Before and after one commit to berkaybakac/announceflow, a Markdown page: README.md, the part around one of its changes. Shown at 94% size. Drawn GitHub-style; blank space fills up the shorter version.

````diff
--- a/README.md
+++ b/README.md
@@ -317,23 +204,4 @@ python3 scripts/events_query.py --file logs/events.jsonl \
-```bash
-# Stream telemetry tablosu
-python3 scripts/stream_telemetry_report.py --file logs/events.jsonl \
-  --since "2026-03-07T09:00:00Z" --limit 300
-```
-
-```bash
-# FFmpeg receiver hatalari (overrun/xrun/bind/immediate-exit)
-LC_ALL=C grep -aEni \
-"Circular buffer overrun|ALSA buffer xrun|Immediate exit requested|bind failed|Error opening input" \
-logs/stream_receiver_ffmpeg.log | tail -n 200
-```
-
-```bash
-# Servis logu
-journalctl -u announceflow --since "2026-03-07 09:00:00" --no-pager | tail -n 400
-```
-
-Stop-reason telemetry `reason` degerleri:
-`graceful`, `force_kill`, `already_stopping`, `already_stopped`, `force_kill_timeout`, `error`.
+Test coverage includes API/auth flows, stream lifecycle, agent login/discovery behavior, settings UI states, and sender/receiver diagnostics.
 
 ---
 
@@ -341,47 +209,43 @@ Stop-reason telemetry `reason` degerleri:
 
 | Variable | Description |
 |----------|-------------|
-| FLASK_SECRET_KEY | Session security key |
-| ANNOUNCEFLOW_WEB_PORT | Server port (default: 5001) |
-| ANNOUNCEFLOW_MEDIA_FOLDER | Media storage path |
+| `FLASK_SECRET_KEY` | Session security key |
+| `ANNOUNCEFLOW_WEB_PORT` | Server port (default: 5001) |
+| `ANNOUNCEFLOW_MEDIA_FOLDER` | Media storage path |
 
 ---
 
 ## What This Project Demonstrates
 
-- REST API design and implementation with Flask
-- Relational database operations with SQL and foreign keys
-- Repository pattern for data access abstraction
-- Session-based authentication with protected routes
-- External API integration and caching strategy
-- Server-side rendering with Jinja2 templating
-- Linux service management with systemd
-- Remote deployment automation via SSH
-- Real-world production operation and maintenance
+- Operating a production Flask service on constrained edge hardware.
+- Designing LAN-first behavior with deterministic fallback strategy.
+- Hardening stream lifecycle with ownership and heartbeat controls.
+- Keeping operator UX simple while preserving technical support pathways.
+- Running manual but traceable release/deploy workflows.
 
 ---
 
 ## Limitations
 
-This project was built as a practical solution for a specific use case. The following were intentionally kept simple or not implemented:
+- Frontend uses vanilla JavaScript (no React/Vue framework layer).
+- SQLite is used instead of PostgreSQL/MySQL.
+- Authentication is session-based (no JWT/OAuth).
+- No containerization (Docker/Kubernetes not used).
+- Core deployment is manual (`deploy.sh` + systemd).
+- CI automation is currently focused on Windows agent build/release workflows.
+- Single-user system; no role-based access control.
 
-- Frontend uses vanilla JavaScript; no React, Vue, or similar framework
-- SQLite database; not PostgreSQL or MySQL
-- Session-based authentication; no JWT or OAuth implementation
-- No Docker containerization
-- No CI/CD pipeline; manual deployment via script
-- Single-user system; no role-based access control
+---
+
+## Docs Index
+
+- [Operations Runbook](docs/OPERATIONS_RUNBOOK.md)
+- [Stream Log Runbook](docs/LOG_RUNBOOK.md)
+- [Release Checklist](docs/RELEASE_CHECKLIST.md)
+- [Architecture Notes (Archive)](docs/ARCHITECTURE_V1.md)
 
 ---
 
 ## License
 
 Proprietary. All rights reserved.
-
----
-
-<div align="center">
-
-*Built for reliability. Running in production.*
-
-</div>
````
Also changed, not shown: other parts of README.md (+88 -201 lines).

_ABOUT THIS TASK_. Copy every record exactly.

_PROBLEM SOLUTION_.
Before and after one commit to berkaybakac/announceflow, a Markdown page: README.md, the part around one of its changes. Shown at 94% size. Drawn GitHub-style; blank space fills up the shorter version.

````diff
--- a/README.md
+++ b/README.md
@@ -317,23 +204,4 @@ python3 scripts/events_query.py --file logs/events.jsonl \
-```bash
-# Stream telemetry tablosu
-python3 scripts/stream_telemetry_report.py --file logs/events.jsonl \
-  --since "2026-03-07T09:00:00Z" --limit 300
-```
-
-```bash
-# FFmpeg receiver hatalari (overrun/xrun/bind/immediate-exit)
-LC_ALL=C grep -aEni \
-"Circular buffer overrun|ALSA buffer xrun|Immediate exit requested|bind failed|Error opening input" \
-logs/stream_receiver_ffmpeg.log | tail -n 200
-```
-
-```bash
-# Servis logu
-journalctl -u announceflow --since "2026-03-07 09:00:00" --no-pager | tail -n 400
-```
-
-Stop-reason telemetry `reason` degerleri:
-`graceful`, `force_kill`, `already_stopping`, `already_stopped`, `force_kill_timeout`, `error`.
+Test coverage includes API/auth flows, stream lifecycle, agent login/discovery behavior, settings UI states, and sender/receiver diagnostics.
 
 ---
 
@@ -341,47 +209,43 @@ Stop-reason telemetry `reason` degerleri:
 
 | Variable | Description |
 |----------|-------------|
-| FLASK_SECRET_KEY | Session security key |
-| ANNOUNCEFLOW_WEB_PORT | Server port (default: 5001) |
-| ANNOUNCEFLOW_MEDIA_FOLDER | Media storage path |
+| `FLASK_SECRET_KEY` | Session security key |
+| `ANNOUNCEFLOW_WEB_PORT` | Server port (default: 5001) |
+| `ANNOUNCEFLOW_MEDIA_FOLDER` | Media storage path |
 
 ---
 
 ## What This Project Demonstrates
 
-- REST API design and implementation with Flask
-- Relational database operations with SQL and foreign keys
-- Repository pattern for data access abstraction
-- Session-based authentication with protected routes
-- External API integration and caching strategy
-- Server-side rendering with Jinja2 templating
-- Linux service management with systemd
-- Remote deployment automation via SSH
-- Real-world production operation and maintenance
+- Operating a production Flask service on constrained edge hardware.
+- Designing LAN-first behavior with deterministic fallback strategy.
+- Hardening stream lifecycle with ownership and heartbeat controls.
+- Keeping operator UX simple while preserving technical support pathways.
+- Running manual but traceable release/deploy workflows.
 
 ---
 
 ## Limitations
 
-This project was built as a practical solution for a specific use case. The following were intentionally kept simple or not implemented:
+- Frontend uses vanilla JavaScript (no React/Vue framework layer).
+- SQLite is used instead of PostgreSQL/MySQL.
+- Authentication is session-based (no JWT/OAuth).
+- No containerization (Docker/Kubernetes not used).
+- Core deployment is manual (`deploy.sh` + systemd).
+- CI automation is currently focused on Windows agent build/release workflows.
+- Single-user system; no role-based access control.
 
-- Frontend uses vanilla JavaScript; no React, Vue, or similar framework
-- SQLite database; not PostgreSQL or MySQL
-- Session-based authentication; no JWT or OAuth implementation
-- No Docker containerization
-- No CI/CD pipeline; manual deployment via script
-- Single-user system; no role-based access control
+---
+
+## Docs Index
+
+- [Operations Runbook](docs/OPERATIONS_RUNBOOK.md)
+- [Stream Log Runbook](docs/LOG_RUNBOOK.md)
+- [Release Checklist](docs/RELEASE_CHECKLIST.md)
+- [Architecture Notes (Archive)](docs/ARCHITECTURE_V1.md)
 
 ---
 
 ## License
 
 Proprietary. All rights reserved.
-
----
-
-<div align="center">
-
-*Built for reliability. Running in production.*
-
-</div>
````
Also changed, not shown: other parts of README.md (+88 -201 lines).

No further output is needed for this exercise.